[Difference listings]
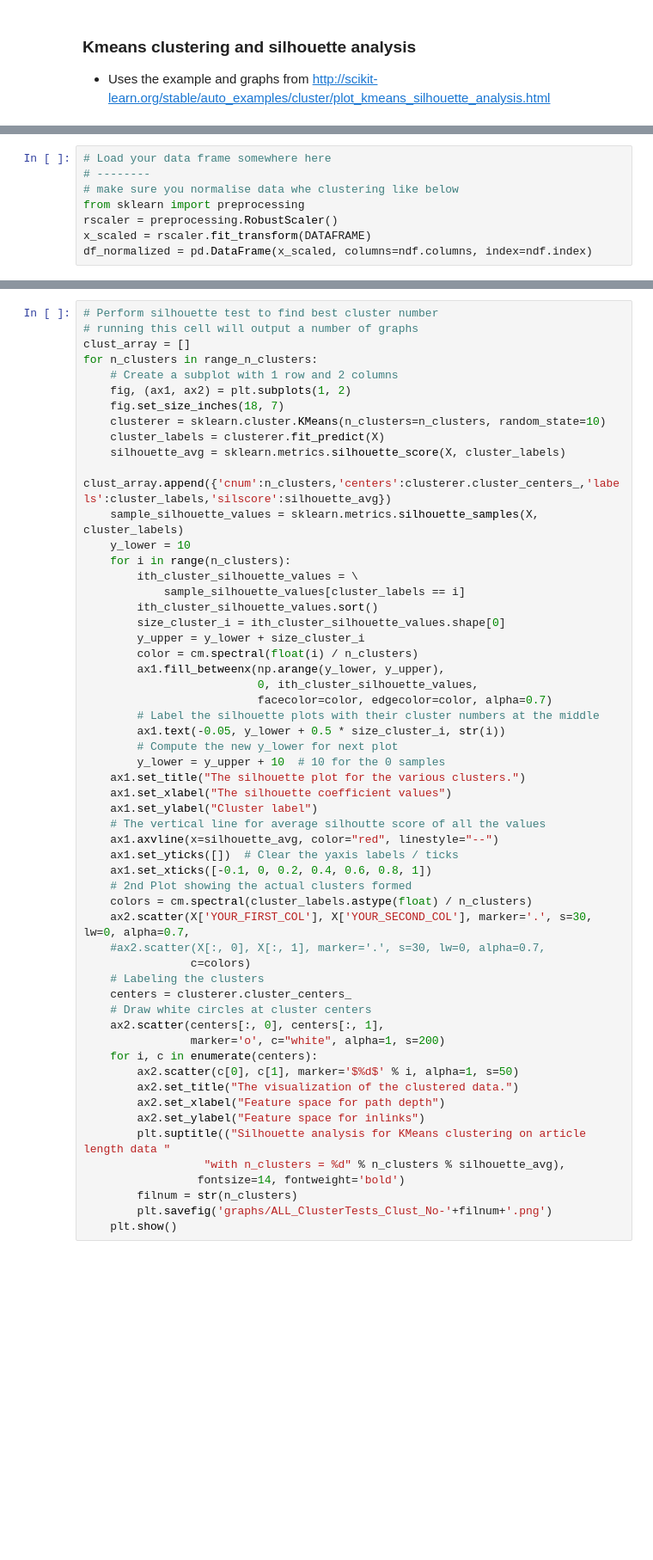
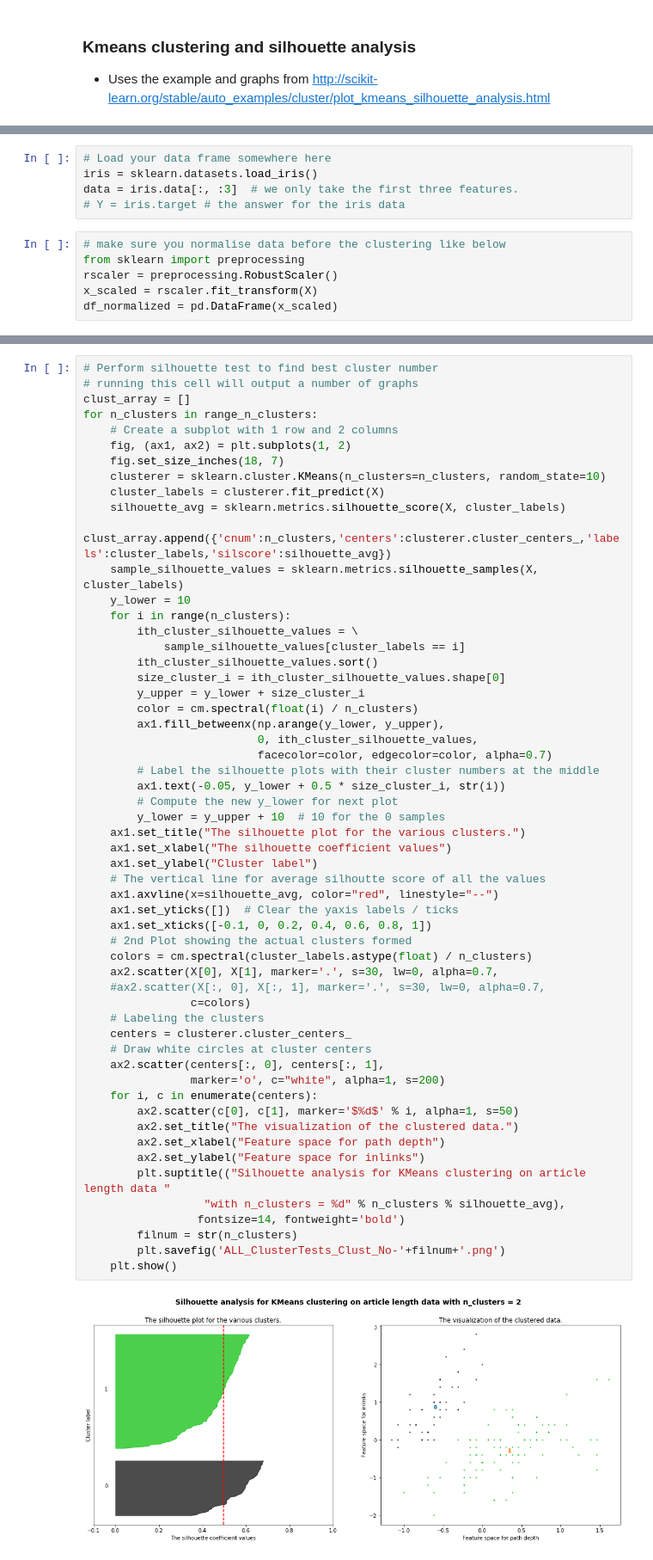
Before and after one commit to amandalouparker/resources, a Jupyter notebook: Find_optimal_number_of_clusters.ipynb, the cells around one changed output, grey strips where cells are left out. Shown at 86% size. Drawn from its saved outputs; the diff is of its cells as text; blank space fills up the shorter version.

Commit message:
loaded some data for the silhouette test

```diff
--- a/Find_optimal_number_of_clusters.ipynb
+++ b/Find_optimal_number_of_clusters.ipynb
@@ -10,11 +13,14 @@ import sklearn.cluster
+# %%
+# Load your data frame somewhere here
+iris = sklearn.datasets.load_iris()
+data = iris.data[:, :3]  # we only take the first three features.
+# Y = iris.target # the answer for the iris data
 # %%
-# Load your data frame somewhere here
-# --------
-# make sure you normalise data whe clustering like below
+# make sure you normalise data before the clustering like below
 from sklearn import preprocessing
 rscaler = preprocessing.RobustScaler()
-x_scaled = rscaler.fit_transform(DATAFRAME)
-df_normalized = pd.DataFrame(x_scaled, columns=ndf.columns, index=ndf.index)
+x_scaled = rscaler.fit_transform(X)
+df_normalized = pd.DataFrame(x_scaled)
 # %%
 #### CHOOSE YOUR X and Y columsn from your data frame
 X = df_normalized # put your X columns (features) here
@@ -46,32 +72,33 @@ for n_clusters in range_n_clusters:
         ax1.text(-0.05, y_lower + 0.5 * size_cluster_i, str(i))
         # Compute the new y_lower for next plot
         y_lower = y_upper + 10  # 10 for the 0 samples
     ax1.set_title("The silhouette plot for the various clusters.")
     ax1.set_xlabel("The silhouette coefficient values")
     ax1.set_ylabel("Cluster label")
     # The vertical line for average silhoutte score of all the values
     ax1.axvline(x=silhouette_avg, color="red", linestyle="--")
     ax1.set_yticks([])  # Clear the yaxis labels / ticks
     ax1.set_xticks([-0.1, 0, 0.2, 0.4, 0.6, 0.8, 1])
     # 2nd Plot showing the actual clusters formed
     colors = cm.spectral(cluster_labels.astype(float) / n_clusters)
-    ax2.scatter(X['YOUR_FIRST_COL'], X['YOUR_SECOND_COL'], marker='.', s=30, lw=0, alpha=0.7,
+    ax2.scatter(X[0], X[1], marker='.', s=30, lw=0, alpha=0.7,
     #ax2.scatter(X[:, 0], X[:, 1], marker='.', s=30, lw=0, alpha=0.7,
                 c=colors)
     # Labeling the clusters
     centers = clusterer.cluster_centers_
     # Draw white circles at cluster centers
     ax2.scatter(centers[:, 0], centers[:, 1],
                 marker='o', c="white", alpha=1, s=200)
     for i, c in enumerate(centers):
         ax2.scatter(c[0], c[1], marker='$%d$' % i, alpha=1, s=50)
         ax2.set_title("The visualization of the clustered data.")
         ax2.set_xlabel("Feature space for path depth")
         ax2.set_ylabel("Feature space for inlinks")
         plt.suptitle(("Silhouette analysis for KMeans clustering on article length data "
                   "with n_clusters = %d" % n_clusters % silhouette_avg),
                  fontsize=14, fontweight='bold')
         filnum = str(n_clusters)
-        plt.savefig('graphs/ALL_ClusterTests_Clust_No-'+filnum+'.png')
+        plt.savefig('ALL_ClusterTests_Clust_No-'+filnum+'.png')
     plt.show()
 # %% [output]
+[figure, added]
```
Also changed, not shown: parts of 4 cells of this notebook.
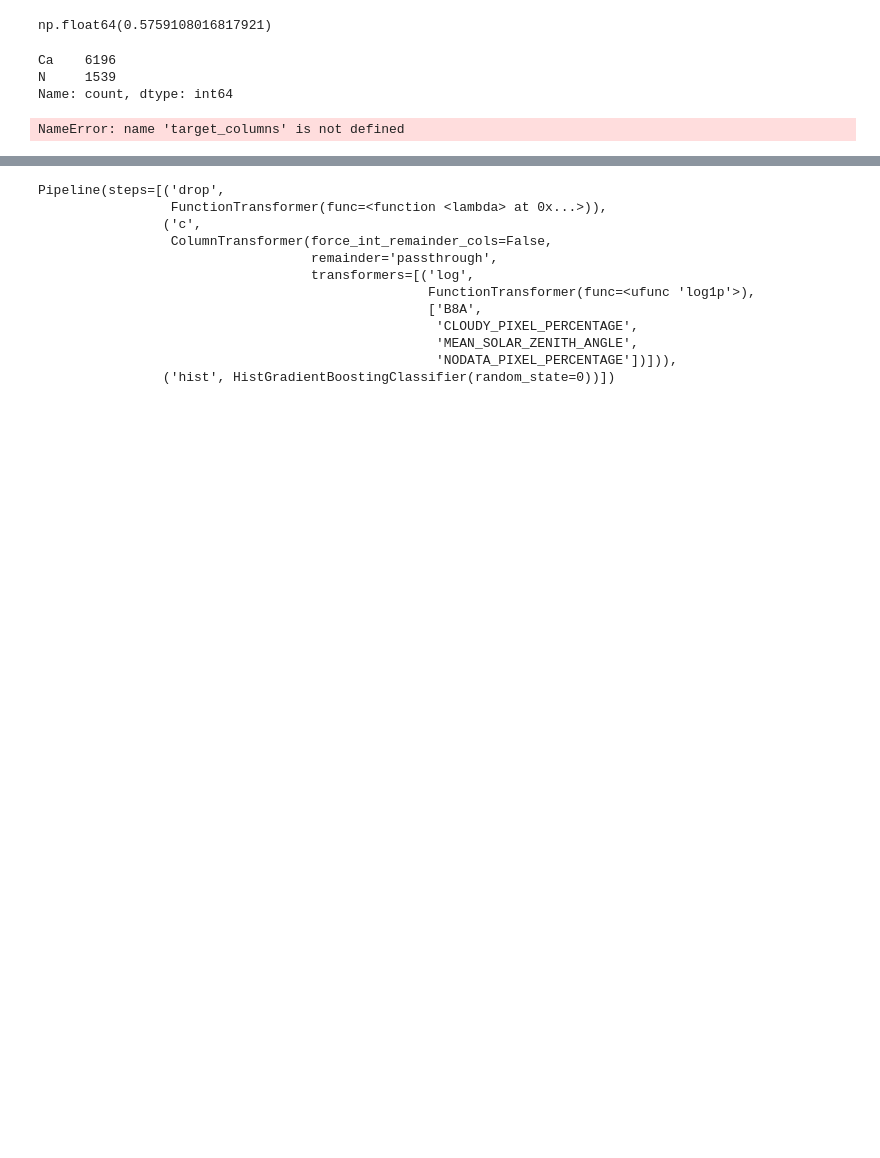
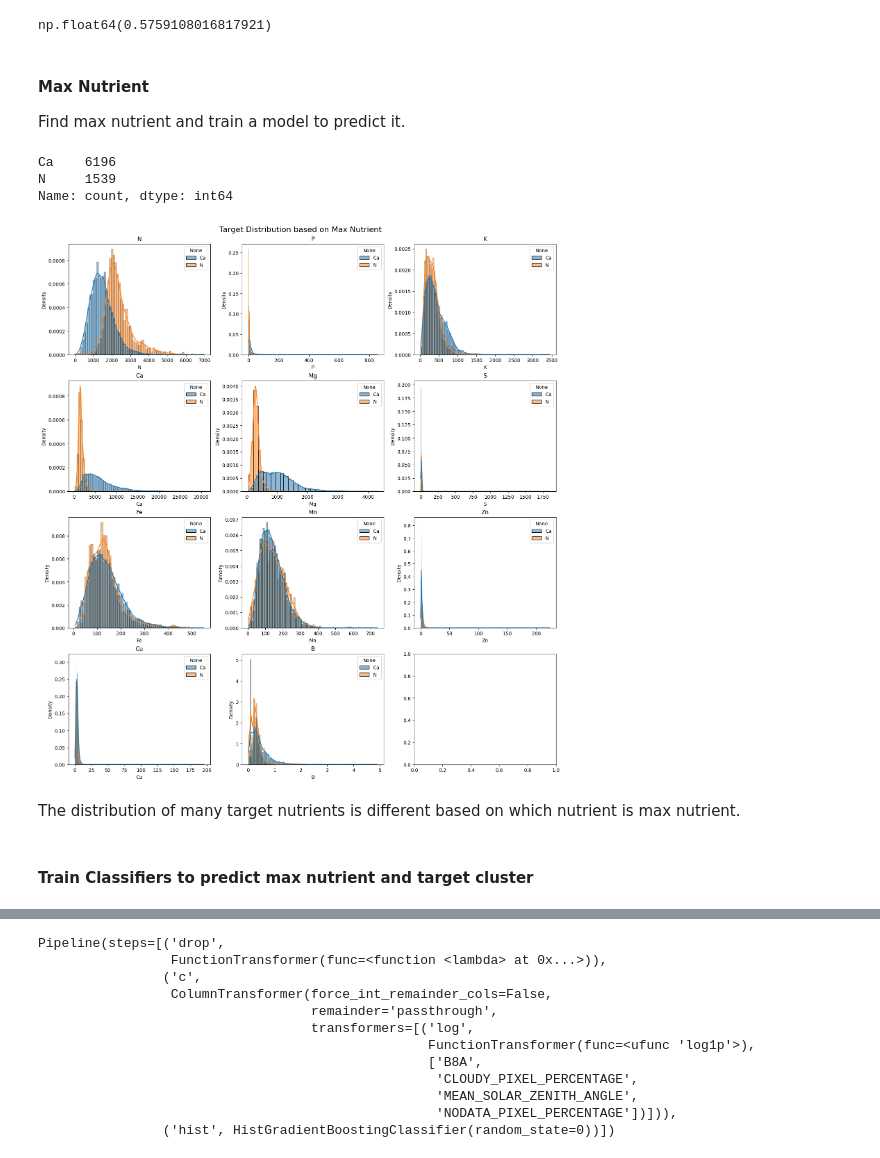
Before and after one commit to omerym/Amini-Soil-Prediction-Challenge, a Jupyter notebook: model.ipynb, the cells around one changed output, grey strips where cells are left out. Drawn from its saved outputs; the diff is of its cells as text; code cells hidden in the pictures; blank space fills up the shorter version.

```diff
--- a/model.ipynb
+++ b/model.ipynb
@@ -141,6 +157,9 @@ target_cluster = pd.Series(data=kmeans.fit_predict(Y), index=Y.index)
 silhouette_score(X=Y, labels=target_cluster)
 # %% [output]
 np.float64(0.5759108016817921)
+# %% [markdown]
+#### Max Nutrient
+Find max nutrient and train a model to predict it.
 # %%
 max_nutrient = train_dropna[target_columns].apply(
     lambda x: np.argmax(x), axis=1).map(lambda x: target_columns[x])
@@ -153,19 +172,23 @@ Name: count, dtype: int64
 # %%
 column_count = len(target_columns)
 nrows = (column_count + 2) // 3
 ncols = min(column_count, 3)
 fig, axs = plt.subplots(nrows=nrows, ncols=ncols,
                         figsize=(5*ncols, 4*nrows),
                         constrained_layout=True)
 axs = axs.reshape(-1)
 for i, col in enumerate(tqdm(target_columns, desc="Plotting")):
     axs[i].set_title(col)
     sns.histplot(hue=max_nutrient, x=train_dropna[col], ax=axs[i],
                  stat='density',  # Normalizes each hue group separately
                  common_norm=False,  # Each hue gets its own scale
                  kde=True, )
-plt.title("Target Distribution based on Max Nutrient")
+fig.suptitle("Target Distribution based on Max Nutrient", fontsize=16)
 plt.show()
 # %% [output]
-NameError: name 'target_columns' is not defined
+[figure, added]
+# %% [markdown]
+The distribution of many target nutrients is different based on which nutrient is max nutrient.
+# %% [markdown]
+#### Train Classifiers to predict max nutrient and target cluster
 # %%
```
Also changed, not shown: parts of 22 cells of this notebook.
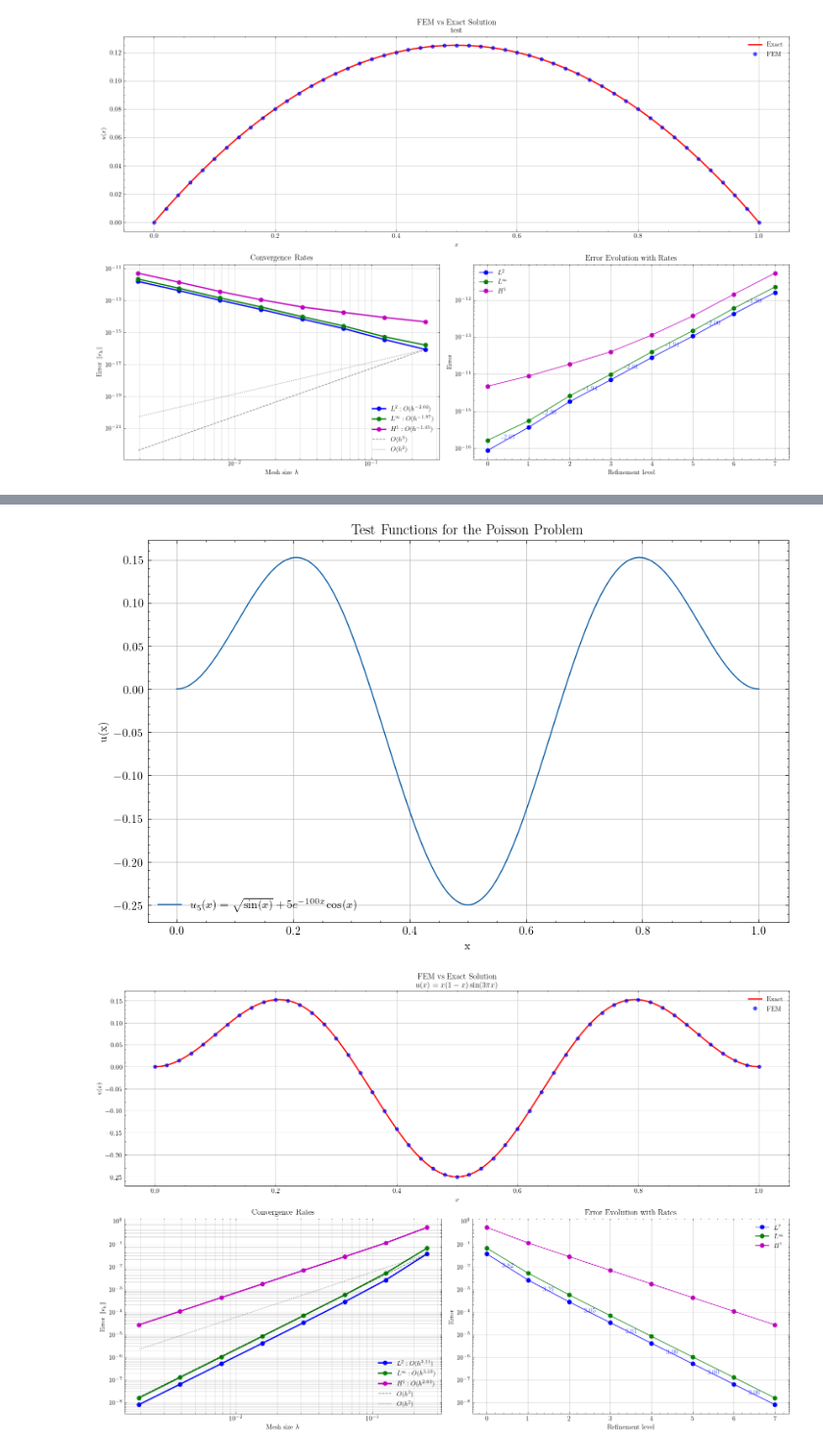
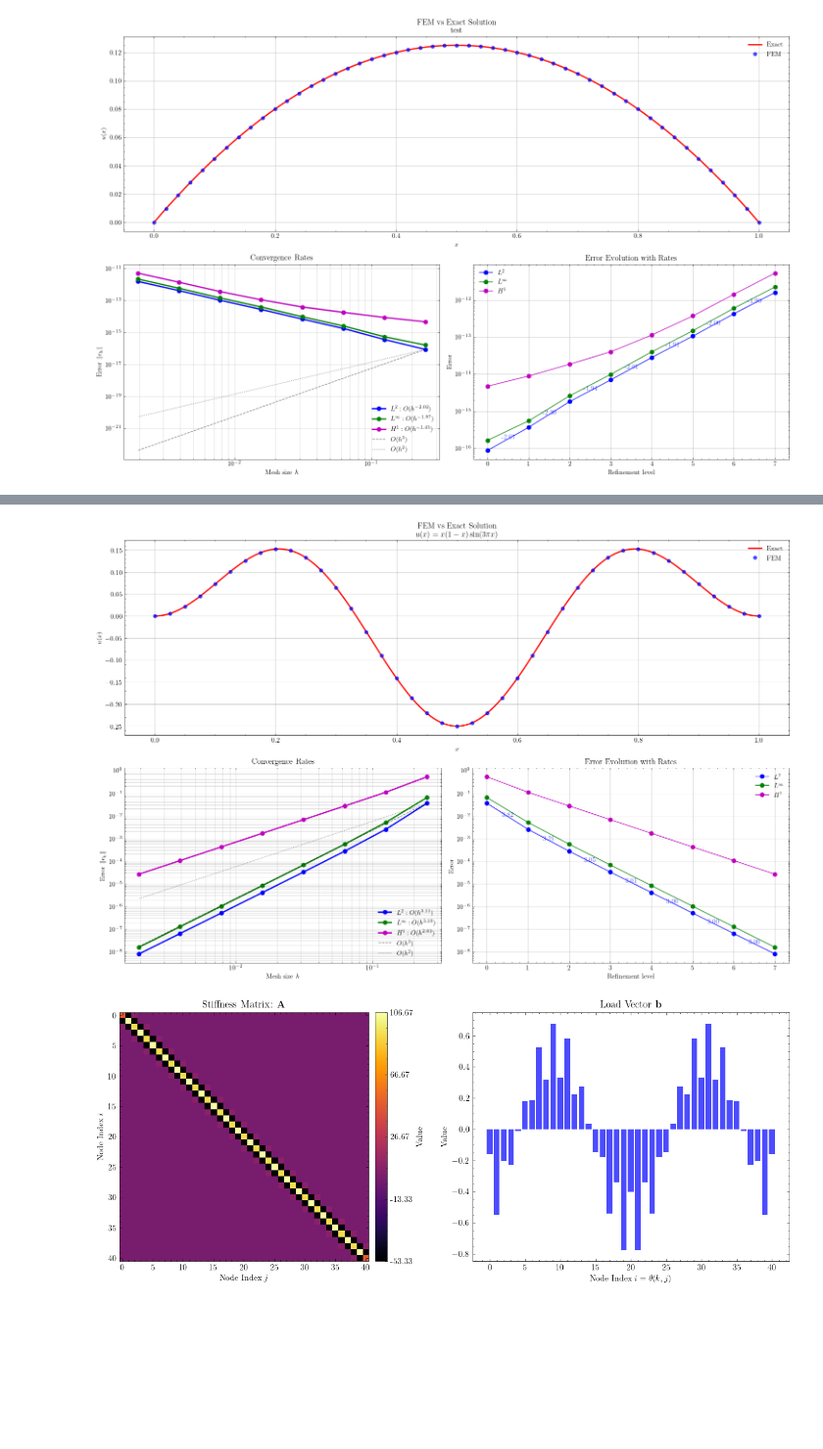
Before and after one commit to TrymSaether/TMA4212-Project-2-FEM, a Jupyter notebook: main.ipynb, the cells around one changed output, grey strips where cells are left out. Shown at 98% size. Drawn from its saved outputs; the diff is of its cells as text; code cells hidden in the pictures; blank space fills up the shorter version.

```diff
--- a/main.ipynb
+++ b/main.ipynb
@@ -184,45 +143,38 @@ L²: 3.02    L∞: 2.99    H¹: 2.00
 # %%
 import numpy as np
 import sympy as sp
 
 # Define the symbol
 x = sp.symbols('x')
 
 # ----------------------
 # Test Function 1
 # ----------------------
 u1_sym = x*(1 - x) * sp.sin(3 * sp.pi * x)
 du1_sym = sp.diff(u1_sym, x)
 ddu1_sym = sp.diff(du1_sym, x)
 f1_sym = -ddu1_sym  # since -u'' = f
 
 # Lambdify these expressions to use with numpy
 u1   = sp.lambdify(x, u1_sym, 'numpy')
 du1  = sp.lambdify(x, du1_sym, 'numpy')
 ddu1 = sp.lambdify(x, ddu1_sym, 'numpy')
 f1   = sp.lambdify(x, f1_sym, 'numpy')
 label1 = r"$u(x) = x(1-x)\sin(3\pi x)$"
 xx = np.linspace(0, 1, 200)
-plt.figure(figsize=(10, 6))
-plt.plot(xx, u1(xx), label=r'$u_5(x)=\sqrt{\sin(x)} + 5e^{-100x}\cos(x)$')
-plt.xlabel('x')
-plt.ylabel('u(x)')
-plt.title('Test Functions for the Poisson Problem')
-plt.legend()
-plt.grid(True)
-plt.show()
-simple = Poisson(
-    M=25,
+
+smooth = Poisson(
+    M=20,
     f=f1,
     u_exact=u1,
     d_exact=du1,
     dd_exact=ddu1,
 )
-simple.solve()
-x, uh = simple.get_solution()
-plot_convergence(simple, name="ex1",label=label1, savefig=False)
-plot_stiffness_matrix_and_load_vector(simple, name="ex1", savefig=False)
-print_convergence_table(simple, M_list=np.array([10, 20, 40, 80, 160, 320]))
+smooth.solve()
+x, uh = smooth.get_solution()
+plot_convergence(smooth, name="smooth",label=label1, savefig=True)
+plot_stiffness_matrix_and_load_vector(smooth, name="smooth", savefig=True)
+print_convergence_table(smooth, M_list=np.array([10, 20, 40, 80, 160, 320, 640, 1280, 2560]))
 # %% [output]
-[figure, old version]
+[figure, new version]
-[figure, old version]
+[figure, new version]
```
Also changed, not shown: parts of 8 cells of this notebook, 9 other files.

→ What is needed: Output only the lines above from the one containing "Also changed, not shown: parts of 4" to the one containing "Also changed, not shown: parts of 22", both included, exactly as written and with no pictures.

→ Solution for this problem:
Also changed, not shown: parts of 4 cells of this notebook.
Before and after one commit to omerym/Amini-Soil-Prediction-Challenge, a Jupyter notebook: model.ipynb, the cells around one changed output, grey strips where cells are left out. Drawn from its saved outputs; the diff is of its cells as text; code cells hidden in the pictures; blank space fills up the shorter version.

```diff
--- a/model.ipynb
+++ b/model.ipynb
@@ -141,6 +157,9 @@ target_cluster = pd.Series(data=kmeans.fit_predict(Y), index=Y.index)
 silhouette_score(X=Y, labels=target_cluster)
 # %% [output]
 np.float64(0.5759108016817921)
+# %% [markdown]
+#### Max Nutrient
+Find max nutrient and train a model to predict it.
 # %%
 max_nutrient = train_dropna[target_columns].apply(
     lambda x: np.argmax(x), axis=1).map(lambda x: target_columns[x])
@@ -153,19 +172,23 @@ Name: count, dtype: int64
 # %%
 column_count = len(target_columns)
 nrows = (column_count + 2) // 3
 ncols = min(column_count, 3)
 fig, axs = plt.subplots(nrows=nrows, ncols=ncols,
                         figsize=(5*ncols, 4*nrows),
                         constrained_layout=True)
 axs = axs.reshape(-1)
 for i, col in enumerate(tqdm(target_columns, desc="Plotting")):
     axs[i].set_title(col)
     sns.histplot(hue=max_nutrient, x=train_dropna[col], ax=axs[i],
                  stat='density',  # Normalizes each hue group separately
                  common_norm=False,  # Each hue gets its own scale
                  kde=True, )
-plt.title("Target Distribution based on Max Nutrient")
+fig.suptitle("Target Distribution based on Max Nutrient", fontsize=16)
 plt.show()
 # %% [output]
-NameError: name 'target_columns' is not defined
+[figure, added]
+# %% [markdown]
+The distribution of many target nutrients is different based on which nutrient is max nutrient.
+# %% [markdown]
+#### Train Classifiers to predict max nutrient and target cluster
 # %%
```
Also changed, not shown: parts of 22 cells of this notebook.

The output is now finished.